Lovers of nature will find much to admire in Camden besides its mountains and seashore. The botanist will find a rich profusion of wild flowers, ferns and other flora. Our illustrations sow the wonderful beauty of the Camden trees and shrubbery. Camden is noted for the great variety of berries found there. Wild strawberries, raspberries, blackberries, huckleberries and blueberries grow in abundance.
A Professional Man’s Estimate of Camden
We supplement the appreciative letters of Lyman Abbott and Professor Genung, by one from Dr. F. Forchheimer, a well-known specialist of Cincinnati, who with his family spent the summer of 1899 at the “Anchorage” cottage. His estimate of Camden may interest those who are looking for a summer home.
Cincinnati, Ohio, Dec. 26, 1899.
It is with great pleasure that I write concerning our sojourn at Camden last summer. We have wandered much during our summer vacations, but never have we found a place which has benefitted us so much as Camden. The fine air, the beautiful scenery, the wonderful combinations of mountains with ocean, and, above all, the excellent sanitary conditions, make it a place that must be lived in to be appreciated. To those of us who live inland, exemption from summer heat is sufficient inducement to make Camden an abiding place in the summer. If added to all these excellences there is found every necessity to creature comfort, all is said that can be said in favor or a place.
Yours very truly,
. How To Make Good Pictures: A Guide For The Amateur Photographer. Rochester, N.Y. : Eastman Kodak Co., 1951. Print.
This new edition of How To Make Good Pictures has but one purpose — to help you get the most enjoyment, and the most satisfying results from your camera. It’s a book for everybody. Maybe you’re a grandparent… maybe a grade school student, a high school junior, a proud new mother, a busy professional man seeking an interesting hobby. Whatever your age of interests, picture taking has much to offer you — and this book provides a basic guide.

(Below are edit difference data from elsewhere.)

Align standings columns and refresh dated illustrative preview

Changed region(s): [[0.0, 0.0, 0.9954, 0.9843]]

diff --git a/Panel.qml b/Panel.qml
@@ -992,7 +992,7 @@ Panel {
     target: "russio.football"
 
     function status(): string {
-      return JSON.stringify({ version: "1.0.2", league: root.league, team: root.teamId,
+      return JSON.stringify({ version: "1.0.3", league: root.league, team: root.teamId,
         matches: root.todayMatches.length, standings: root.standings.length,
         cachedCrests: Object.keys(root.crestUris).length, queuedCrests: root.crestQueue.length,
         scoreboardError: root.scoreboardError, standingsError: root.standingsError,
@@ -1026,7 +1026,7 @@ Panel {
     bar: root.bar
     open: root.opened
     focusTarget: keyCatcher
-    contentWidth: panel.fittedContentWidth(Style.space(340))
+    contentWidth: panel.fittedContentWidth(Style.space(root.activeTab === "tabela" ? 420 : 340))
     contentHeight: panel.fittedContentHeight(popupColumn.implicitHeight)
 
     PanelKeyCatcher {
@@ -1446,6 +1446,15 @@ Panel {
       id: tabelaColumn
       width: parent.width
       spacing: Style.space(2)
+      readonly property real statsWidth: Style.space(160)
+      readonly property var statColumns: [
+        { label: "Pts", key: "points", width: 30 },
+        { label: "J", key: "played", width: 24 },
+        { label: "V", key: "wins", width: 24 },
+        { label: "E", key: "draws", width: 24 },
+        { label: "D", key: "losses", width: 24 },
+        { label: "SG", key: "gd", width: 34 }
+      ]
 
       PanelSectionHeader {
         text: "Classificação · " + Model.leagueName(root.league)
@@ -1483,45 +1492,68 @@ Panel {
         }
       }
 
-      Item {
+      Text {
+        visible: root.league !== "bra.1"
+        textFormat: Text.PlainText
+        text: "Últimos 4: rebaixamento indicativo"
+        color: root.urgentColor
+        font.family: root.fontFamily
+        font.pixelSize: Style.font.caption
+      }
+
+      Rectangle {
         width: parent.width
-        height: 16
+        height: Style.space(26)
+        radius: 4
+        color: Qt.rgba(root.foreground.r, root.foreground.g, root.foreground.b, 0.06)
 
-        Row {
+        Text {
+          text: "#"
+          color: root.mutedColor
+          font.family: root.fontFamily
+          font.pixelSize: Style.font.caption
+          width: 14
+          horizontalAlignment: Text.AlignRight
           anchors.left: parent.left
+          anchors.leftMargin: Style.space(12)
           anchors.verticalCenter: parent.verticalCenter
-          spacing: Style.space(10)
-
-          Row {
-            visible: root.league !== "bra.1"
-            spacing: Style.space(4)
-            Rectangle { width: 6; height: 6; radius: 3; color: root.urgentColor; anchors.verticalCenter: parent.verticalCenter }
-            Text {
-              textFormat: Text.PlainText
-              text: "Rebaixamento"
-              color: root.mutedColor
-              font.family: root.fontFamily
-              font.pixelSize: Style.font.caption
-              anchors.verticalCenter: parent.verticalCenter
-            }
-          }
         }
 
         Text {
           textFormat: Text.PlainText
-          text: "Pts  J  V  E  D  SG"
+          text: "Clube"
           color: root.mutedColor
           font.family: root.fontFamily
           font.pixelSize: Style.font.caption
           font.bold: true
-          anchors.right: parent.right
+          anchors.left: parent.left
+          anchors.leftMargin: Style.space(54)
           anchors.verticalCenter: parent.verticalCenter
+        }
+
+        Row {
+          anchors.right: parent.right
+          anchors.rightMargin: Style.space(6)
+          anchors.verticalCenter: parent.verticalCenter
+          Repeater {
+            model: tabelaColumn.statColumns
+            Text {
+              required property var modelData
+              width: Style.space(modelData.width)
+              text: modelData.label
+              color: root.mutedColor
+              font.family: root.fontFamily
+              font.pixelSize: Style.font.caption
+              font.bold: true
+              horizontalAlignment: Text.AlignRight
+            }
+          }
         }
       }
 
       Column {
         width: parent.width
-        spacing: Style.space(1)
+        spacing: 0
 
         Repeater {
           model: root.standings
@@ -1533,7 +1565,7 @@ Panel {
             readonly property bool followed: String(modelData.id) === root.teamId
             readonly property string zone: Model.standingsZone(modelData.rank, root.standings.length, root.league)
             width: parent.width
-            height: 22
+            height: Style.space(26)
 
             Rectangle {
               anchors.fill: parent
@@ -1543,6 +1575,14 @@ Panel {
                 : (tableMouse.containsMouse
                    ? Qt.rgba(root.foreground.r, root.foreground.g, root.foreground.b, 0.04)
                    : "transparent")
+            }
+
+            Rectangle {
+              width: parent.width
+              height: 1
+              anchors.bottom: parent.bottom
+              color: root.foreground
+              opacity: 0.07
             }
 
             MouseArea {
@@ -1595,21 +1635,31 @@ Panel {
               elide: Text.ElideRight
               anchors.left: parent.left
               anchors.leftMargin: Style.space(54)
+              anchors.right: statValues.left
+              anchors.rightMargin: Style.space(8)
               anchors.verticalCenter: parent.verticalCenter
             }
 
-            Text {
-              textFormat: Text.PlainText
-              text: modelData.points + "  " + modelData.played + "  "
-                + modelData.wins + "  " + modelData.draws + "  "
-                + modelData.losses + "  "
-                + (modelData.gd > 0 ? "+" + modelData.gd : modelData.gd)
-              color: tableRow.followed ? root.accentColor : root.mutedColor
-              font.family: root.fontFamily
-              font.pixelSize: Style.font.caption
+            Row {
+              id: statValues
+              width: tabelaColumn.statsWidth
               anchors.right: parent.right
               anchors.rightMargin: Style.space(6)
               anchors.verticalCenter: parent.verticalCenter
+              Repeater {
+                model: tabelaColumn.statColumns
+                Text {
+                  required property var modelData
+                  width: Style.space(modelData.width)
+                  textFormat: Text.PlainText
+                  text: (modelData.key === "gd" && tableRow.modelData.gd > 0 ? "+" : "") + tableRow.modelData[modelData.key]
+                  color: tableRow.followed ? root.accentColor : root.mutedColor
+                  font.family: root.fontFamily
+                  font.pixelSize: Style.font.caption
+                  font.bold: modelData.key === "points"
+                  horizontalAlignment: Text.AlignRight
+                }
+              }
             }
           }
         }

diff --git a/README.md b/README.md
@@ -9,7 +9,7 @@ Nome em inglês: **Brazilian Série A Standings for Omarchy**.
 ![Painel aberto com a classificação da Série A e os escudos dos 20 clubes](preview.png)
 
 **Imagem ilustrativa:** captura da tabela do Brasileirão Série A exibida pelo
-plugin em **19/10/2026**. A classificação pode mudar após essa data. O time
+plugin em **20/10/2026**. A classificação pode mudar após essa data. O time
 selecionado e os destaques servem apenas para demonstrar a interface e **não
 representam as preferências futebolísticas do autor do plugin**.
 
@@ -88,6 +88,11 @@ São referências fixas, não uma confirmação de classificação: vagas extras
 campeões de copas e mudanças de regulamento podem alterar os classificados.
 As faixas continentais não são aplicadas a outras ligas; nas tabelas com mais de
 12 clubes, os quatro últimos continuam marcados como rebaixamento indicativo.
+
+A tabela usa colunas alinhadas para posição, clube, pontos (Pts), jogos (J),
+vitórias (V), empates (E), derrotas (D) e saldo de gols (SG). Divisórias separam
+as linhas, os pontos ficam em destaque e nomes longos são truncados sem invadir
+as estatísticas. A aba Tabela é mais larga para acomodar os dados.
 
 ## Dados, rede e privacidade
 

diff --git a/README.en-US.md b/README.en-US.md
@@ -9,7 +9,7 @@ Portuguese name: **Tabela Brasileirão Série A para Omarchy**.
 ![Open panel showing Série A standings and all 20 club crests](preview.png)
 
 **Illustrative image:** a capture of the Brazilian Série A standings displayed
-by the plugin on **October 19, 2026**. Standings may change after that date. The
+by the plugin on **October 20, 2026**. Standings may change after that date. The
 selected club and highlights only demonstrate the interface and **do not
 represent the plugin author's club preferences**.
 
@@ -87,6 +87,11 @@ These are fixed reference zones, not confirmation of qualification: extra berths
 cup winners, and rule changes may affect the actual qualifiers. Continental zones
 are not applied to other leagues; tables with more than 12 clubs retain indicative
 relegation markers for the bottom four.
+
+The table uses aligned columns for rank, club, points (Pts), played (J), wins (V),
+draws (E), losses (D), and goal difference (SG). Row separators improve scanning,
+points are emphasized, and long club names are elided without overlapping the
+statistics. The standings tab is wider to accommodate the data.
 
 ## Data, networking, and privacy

This book’s approach is simple: to help you see the picture possibilities that exist all around you, and then to help you make the most of those possibilities through wise choice of viewpoint, lighting, good subject arrangement, and correct operation of your camera.
This book is definitely not a collection of professional photographs. Most of the pictures were made by amateur photographers, with amateur cameras. (“Amateur,” by the way, does not mean “dub”; it is a proud word, signifying one who takes pictures for the love of it, rather than as a means of livelihood.) The pictures are good because they represent the honest, sympathetic observation of people who have learned to see their surroundings — and to record their pleasure accurately on photographic film.
This picture is better because it tells a story, the background has no pattern (although it is rather overwhelming in brightness of color), the expression and action are good, the pose is charming, and accents of red are nicely placed. If you like bright hues, you’ll prefer the color scheme in this photo. (Incidentally, the subject didn’t blow those bubbles; they were blown in by a helper, and as soon as the photographer sensed a pleasing pattern, he snapped it.)